_What the task requires_
Among the lines of the data, copy those that hold "title".

(Records from a data source)
------------------------------------------------------------

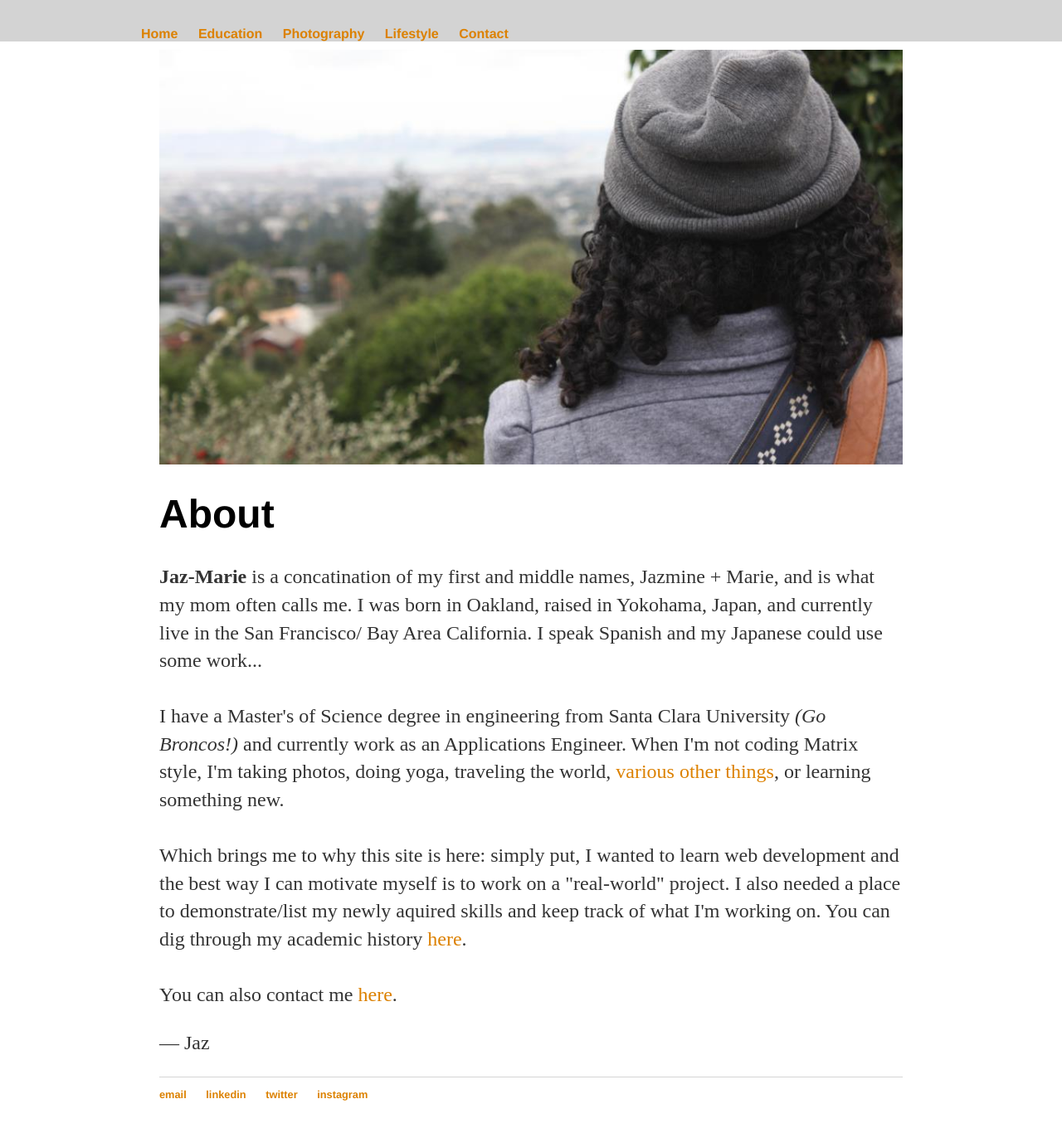
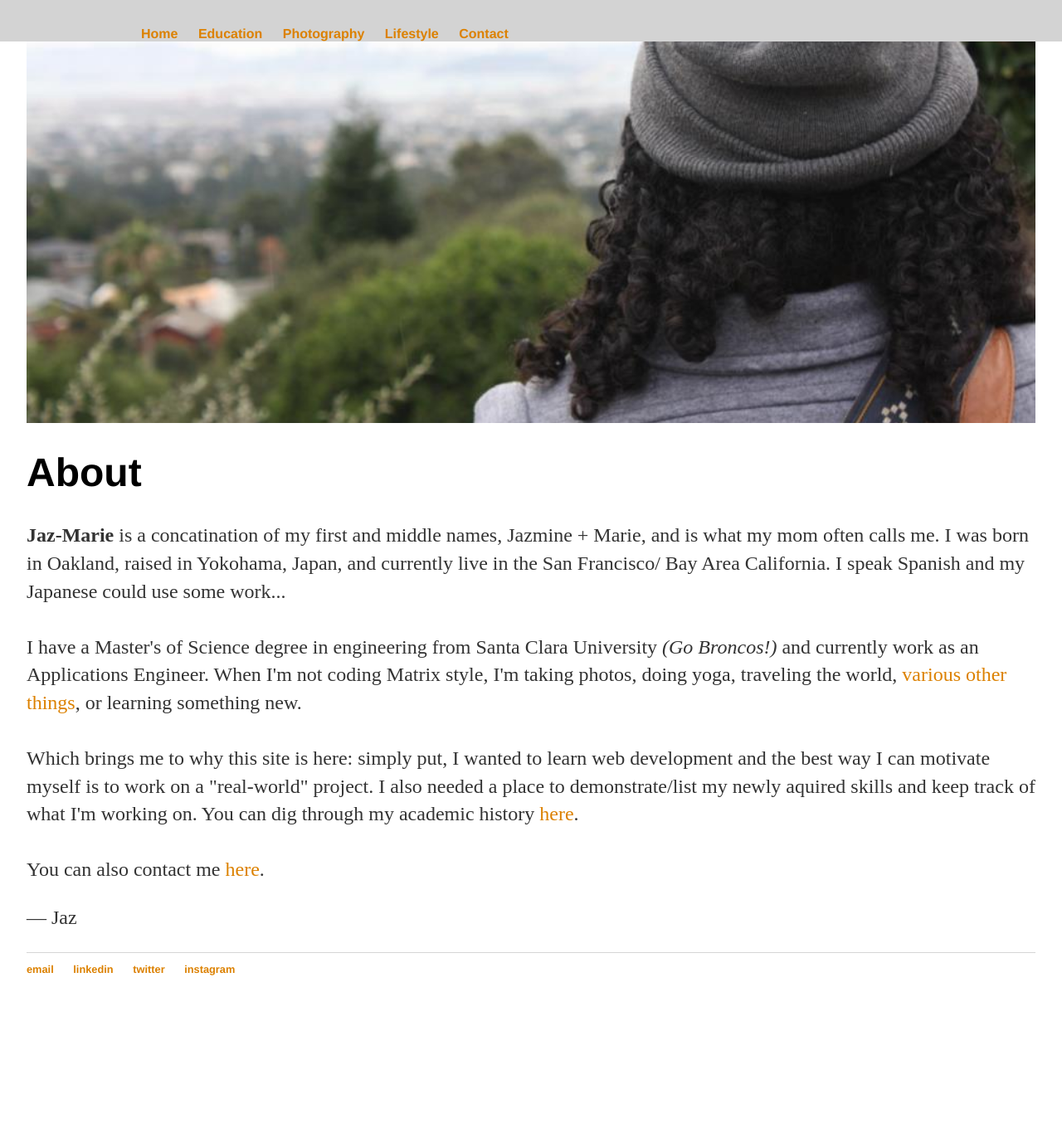
Before and after one commit to itsonlyjaz/itsonlyjaz.github.io, a Jekyll site: the page built from about/index.html, in a window 1280 px wide and 1387 px high. Shown: the top 1366 px of the window at 83% size. Built offline with Jekyll 4.4.1, drawn with Linux system fonts in a browser that asks for light colours.

Commit message:
Update index.html

```diff
--- a/about/index.html
+++ b/about/index.html
@@ -5,7 +5,7 @@ title: Jaz-Marie
 
 <!doctype html>
 <title>JM - About</title>
- <body margin: 5px auto; width: 95%;>
+ <body class="smaller">
   <div class="parallax1"></div>
 </body>
 
```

------------------------------------------------------------

_Task result_
@@ -5,7 +5,7 @@ title: Jaz-Marie
 <title>JM - About</title>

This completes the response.